The architecture field is moving to more of an interdisciplinary art and science. Also many architects, myself included, have been trained on producing goal oriented systems. This teleological approach based on the future state design, based on the current state of the enterprise/organization and the environment in which it lives. This notion of the as-is state and to-be state has been a cornerstone of architectural frameworks ever since I can remember. But this notion of the future state has been a very allusive goal. Often we never get there, as the environment changes too quickly to have a clear picture on what the future state is.
I am encouraged that many enterprise architects are beginning to reach enlightenment on the concepts of complexity. Systems theory and cybernetics started in in the 1940s and 1950s. Melanie Mitchell, a professor and researcher on Complexity Science and author of Complexity: A Guided Tour, from her course Introduction to Complexity introduced me to two quotes from Warren Weaver from his work Science and Complexity (1947).
“These problems-and a wide range of similar problems in the biological, medical, psychological, economic, and political sciences-are just too complicated to yield to the old nineteenth century techniques which were so dramatically successful on two-, three-, or four-variable problems of simplicity. These new problems, moreover, cannot be handled with the statistical techniques so effective in describing average behavior in problems of disorganized complexity.”
“These new problems, and the future of the world depends on many of them, requires science to make a third great advance, an advance that must be even greater than the nineteenth century conquest of problems of simplicity or the twentieth century victory over problems of disorganized complexity. Science must, over the next 50 years, learn to deal with these problems of organized complexity.
Translate these problems to our world of enterprise architecture, and one will discover that the enterprise is an self-organized complex system. Again, as mentioned before in previous blog entries complex and complicated are not the same. See diagram below.
(Yes I know this is different from the Cynefin framework, and if you want to know why I drew it this way, that will come in another post.)
So how can enterprise architecture deal with organized complexity? Perhaps we need think about the architecture of architecture itself or meta-architecture. Back to some basics:
The purpose varies, but an organization’s prime directive if you will, are close to one of the following or in some cases both:
Philosophically speaking the enterprise is a self-creating holon and expresses a fundamental dialectic among structure, mechanism (process), and function (outcome).
The purpose drives an orientation towards a particular goal which again are teleological, there is final state in the system. Goals are assumed to be static or fixated on a point in time. Yet the system also exhibits other outcomes that are related to the emergent phenomena arising as a side effect of the system itself. Some of these side effects can be destructive or transform the entities and their relationships. This arises as a consequence of the system that may require a level of governance.
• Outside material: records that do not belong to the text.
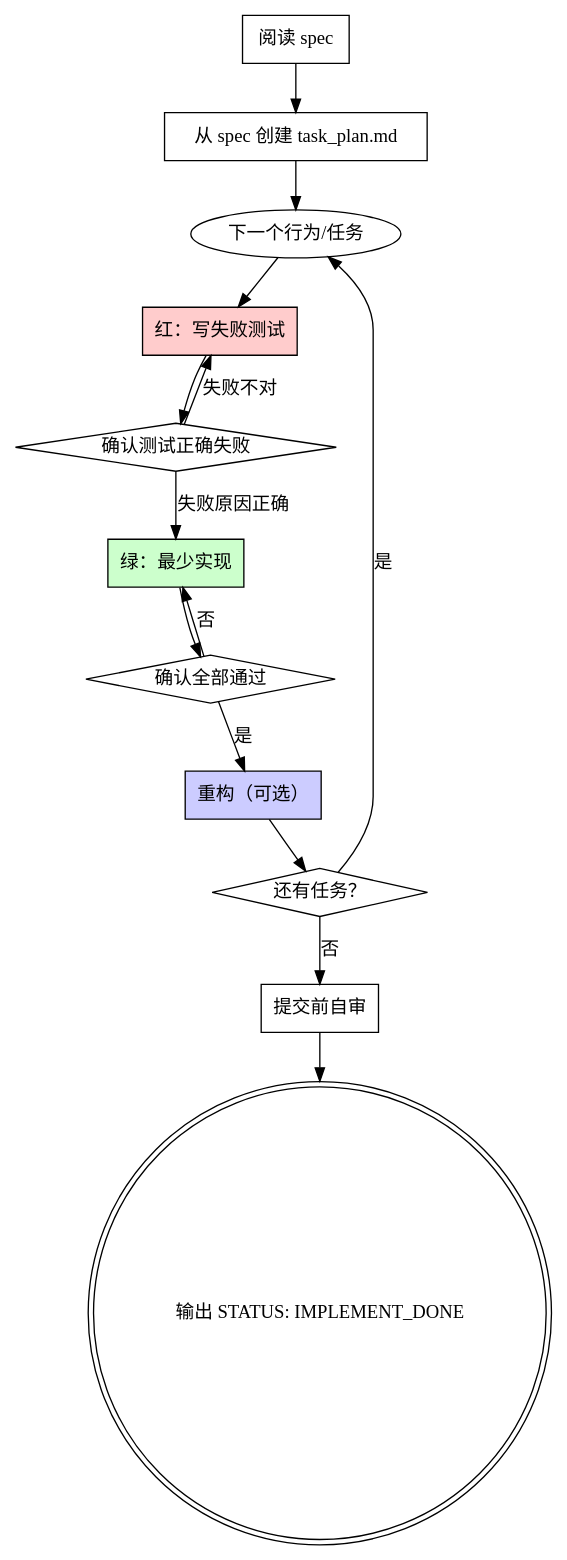
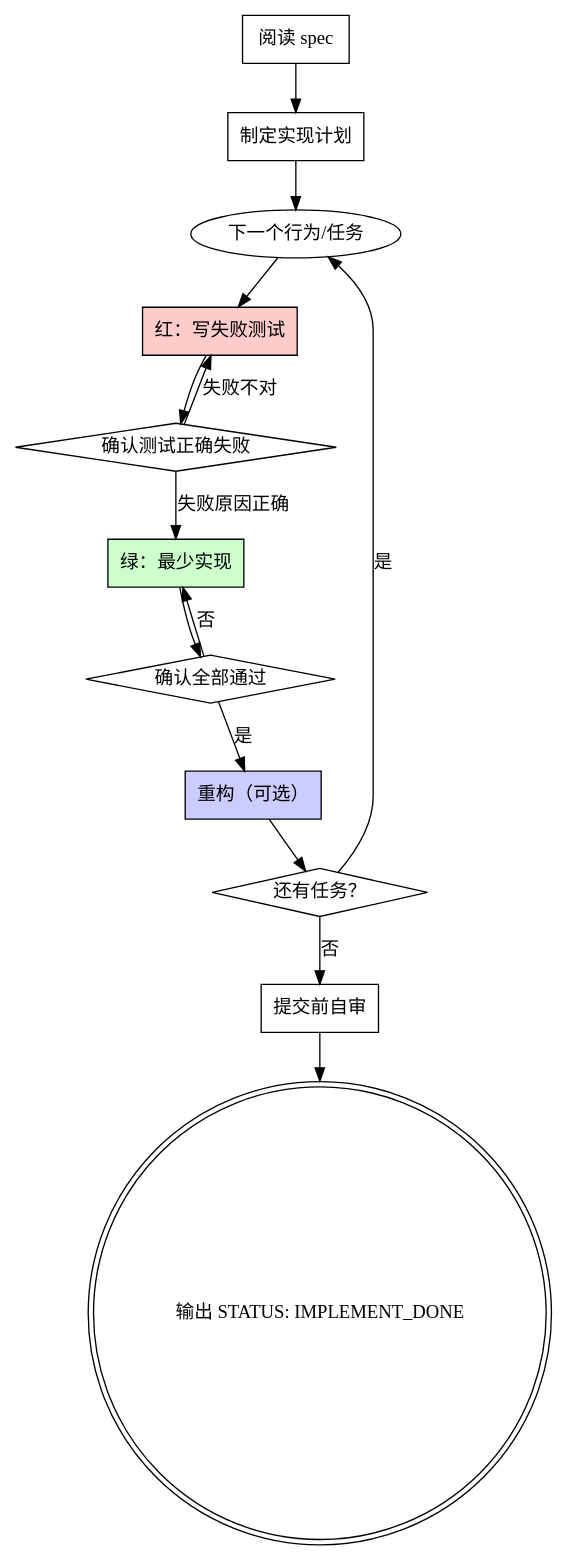
Before and after one commit to lunoob/mini-orchestrator: the diagram in skills/implementing-from-spec/SKILL.md, drawn with Graphviz. The commit also changed other lines of this file and 15 other files, not shown here.

````diff
--- a/skills/implementing-from-spec/SKILL.md
+++ b/skills/implementing-from-spec/SKILL.md
@@ -24,30 +24,30 @@
 ```dot
 digraph implement_flow {
     rankdir=TB;
     "阅读 spec" [shape=box];
-    "从 spec 创建 task_plan.md" [shape=box];
+    "制定实现计划" [shape=box];
     "下一个行为/任务" [shape=ellipse];
     "红：写失败测试" [shape=box, style=filled, fillcolor="#ffcccc"];
     "确认测试正确失败" [shape=diamond];
     "绿：最少实现" [shape=box, style=filled, fillcolor="#ccffcc"];
     "确认全部通过" [shape=diamond];
     "重构（可选）" [shape=box, style=filled, fillcolor="#ccccff"];
     "还有任务？" [shape=diamond];
     "提交前自审" [shape=box];
     "输出 STATUS: IMPLEMENT_DONE" [shape=doublecircle];
 
-    "阅读 spec" -> "从 spec 创建 task_plan.md";
-    "从 spec 创建 task_plan.md" -> "下一个行为/任务";
+    "阅读 spec" -> "制定实现计划";
+    "制定实现计划" -> "下一个行为/任务";
     "下一个行为/任务" -> "红：写失败测试";
     "红：写失败测试" -> "确认测试正确失败";
     "确认测试正确失败" -> "绿：最少实现" [label="失败原因正确"];
     "确认测试正确失败" -> "红：写失败测试" [label="失败不对"];
     "绿：最少实现" -> "确认全部通过";
     "确认全部通过" -> "重构（可选）" [label="是"];
     "确认全部通过" -> "绿：最少实现" [label="否"];
     "重构（可选）" -> "还有任务？";
     "还有任务？" -> "下一个行为/任务" [label="是"];
     "还有任务？" -> "提交前自审" [label="否"];
     "提交前自审" -> "输出 STATUS: IMPLEMENT_DONE";
 }
 ```
````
It is an autopoietic and adaptive system.
Autopoiesis literally means "self-creation" and expresses a fundamental dialectic among structure, mechanism and function. An autopoietic machine is a machine organized (defined as a unity) as a network of processes of production (transformation and destruction) of components which:
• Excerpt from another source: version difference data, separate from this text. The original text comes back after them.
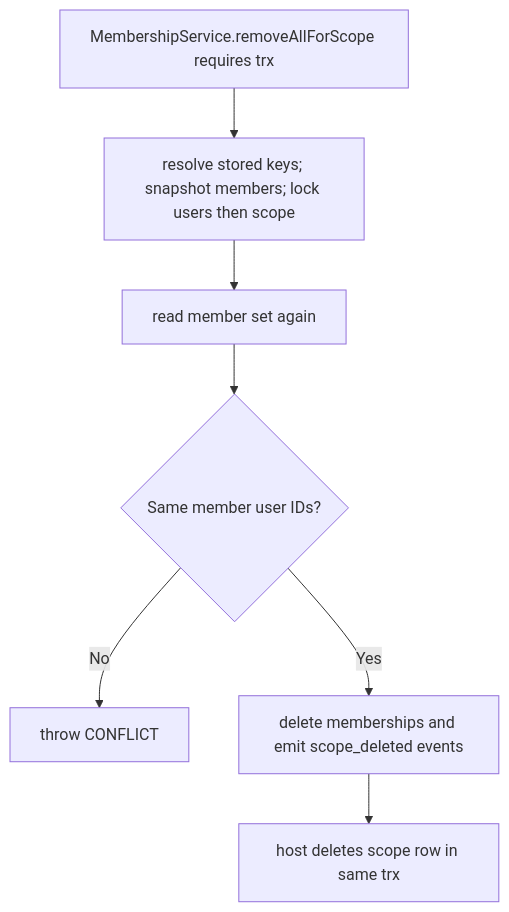
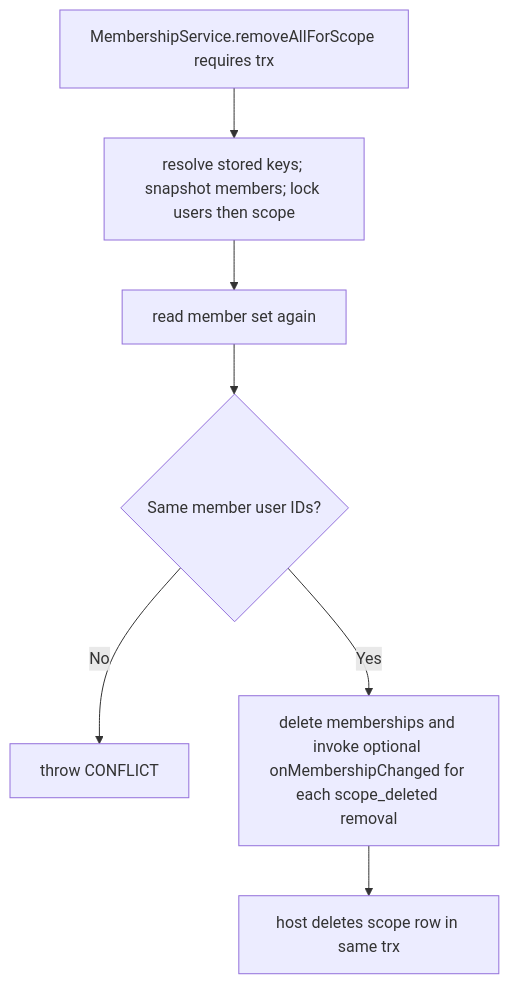
One commit to Kevinjohn/oss-adonisjs-access-control changed the second of 2 diagrams in user-stories/US-ACCESS-25-delete-scope-memberships.md. Above: the diagram before and after it, drawn with Mermaid. The commit also changed other lines of this file and 22 other files, not shown here.

````diff
--- a/user-stories/US-ACCESS-25-delete-scope-memberships.md
+++ b/user-stories/US-ACCESS-25-delete-scope-memberships.md
@@ -34,9 +34,9 @@
 ```mermaid
 flowchart TD
     A["MembershipService.removeAllForScope requires trx"] --> B["resolve stored keys; snapshot members; lock users then scope"]
     B --> C["read member set again"]
     C --> D{"Same member user IDs?"}
     D -->|No| E["throw CONFLICT"]
-    D -->|Yes| F["delete memberships and emit scope_deleted events"]
+    D -->|Yes| F["delete memberships and invoke optional onMembershipChanged for each scope_deleted removal"]
     F --> G["host deletes scope row in same trx"]
 ```
````
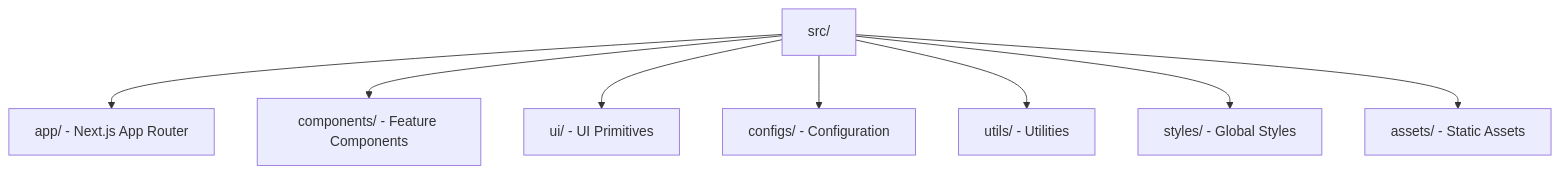
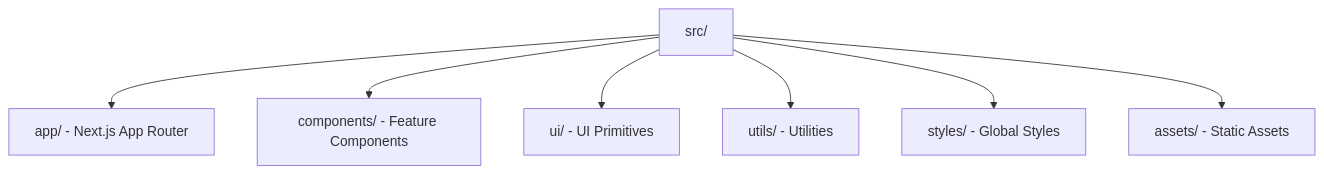
Before and after one commit to SebastianWesolowski/s-template: the diagram in templates/NextJs/NextJs15/templateCatalog/docs/domains/1-getting-started/technical.md-default.md, drawn with Mermaid. The commit also changed 254 other files, not shown here.

````diff
--- a/templates/NextJs/NextJs15/templateCatalog/docs/domains/1-getting-started/technical.md-default.md
+++ b/templates/NextJs/NextJs15/templateCatalog/docs/domains/1-getting-started/technical.md-default.md
@@ -95,10 +95,9 @@
 ```mermaid
 flowchart TD
     A[src/] --> B[app/ - Next.js App Router]
     A --> C[components/ - Feature Components]
     A --> D[ui/ - UI Primitives]
-    A --> E[configs/ - Configuration]
     A --> F[utils/ - Utilities]
     A --> G[styles/ - Global Styles]
     A --> H[assets/ - Static Assets]
 ```
````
Okay, I know this stuff is out there… but please indulge me for a little longer. Let’s quickly review:
How does one describe something that has these characteristics? How does one design a system or anything for that matter that is in a constant state of drift and based on the demands placed on the system from both internal and external interactions?
Unfortunately most of the enterprise architecture frameworks that communicate the architectural processes and end-product are severely lacking with this respect. Do not get me wrong, I am fan of frameworks to a point, but I fear that they are becoming stifling. I have witnessed far too many times where they do not drive value or an architect becomes too reliant on them for the ultimate answer. They are in fact today, too teleological, and we need to think further about iterative experiential architectures instead of the monolithic beast that enterprise architecture is best known for.
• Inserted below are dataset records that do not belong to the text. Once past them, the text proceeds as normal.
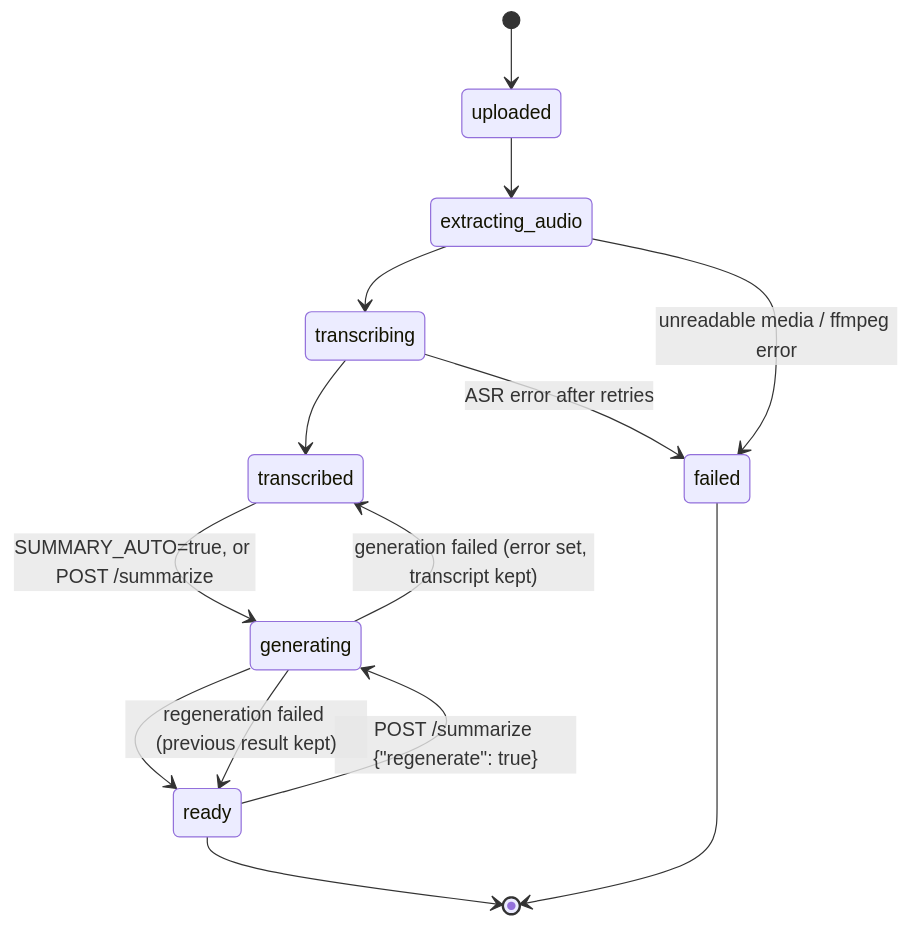
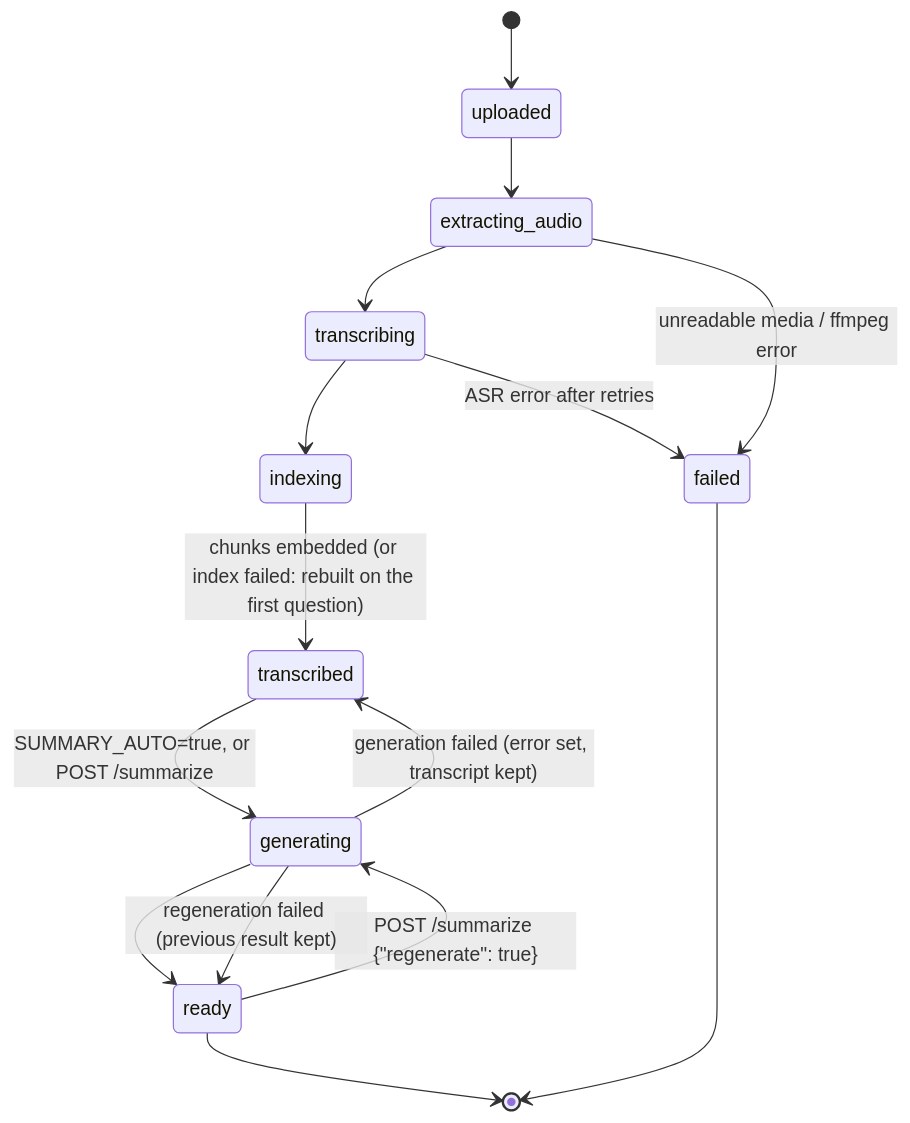
One commit to pranavshinde16/AI-study-buddy changed the third of 3 diagrams in docs/architecture.md. Above: the diagram before and after it, drawn with Mermaid. The commit also changed other lines of this file and 41 other files, not shown here.

````diff
--- a/docs/architecture.md
+++ b/docs/architecture.md
@@ -103,16 +112,17 @@
 ```mermaid
 stateDiagram-v2
   [*] --> uploaded
   uploaded --> extracting_audio
   extracting_audio --> transcribing
   extracting_audio --> failed: unreadable media / ffmpeg error
-  transcribing --> transcribed
+  transcribing --> indexing
   transcribing --> failed: ASR error after retries
+  indexing --> transcribed: chunks embedded (or index failed: rebuilt on the first question)
   transcribed --> generating: SUMMARY_AUTO=true, or POST /summarize
   generating --> ready
   generating --> transcribed: generation failed (error set, transcript kept)
   ready --> generating: POST /summarize {"regenerate": true}
   generating --> ready: regeneration failed (previous result kept)
   ready --> [*]
   failed --> [*]
 ```
````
Some suggestions for the product of architecture:
Some suggestions for the process of architecture:
It is my hope that I will find some of you out there that are like minded in this endeavor and are interested in collaborating on these concepts further.
As always I am interested in your thoughts.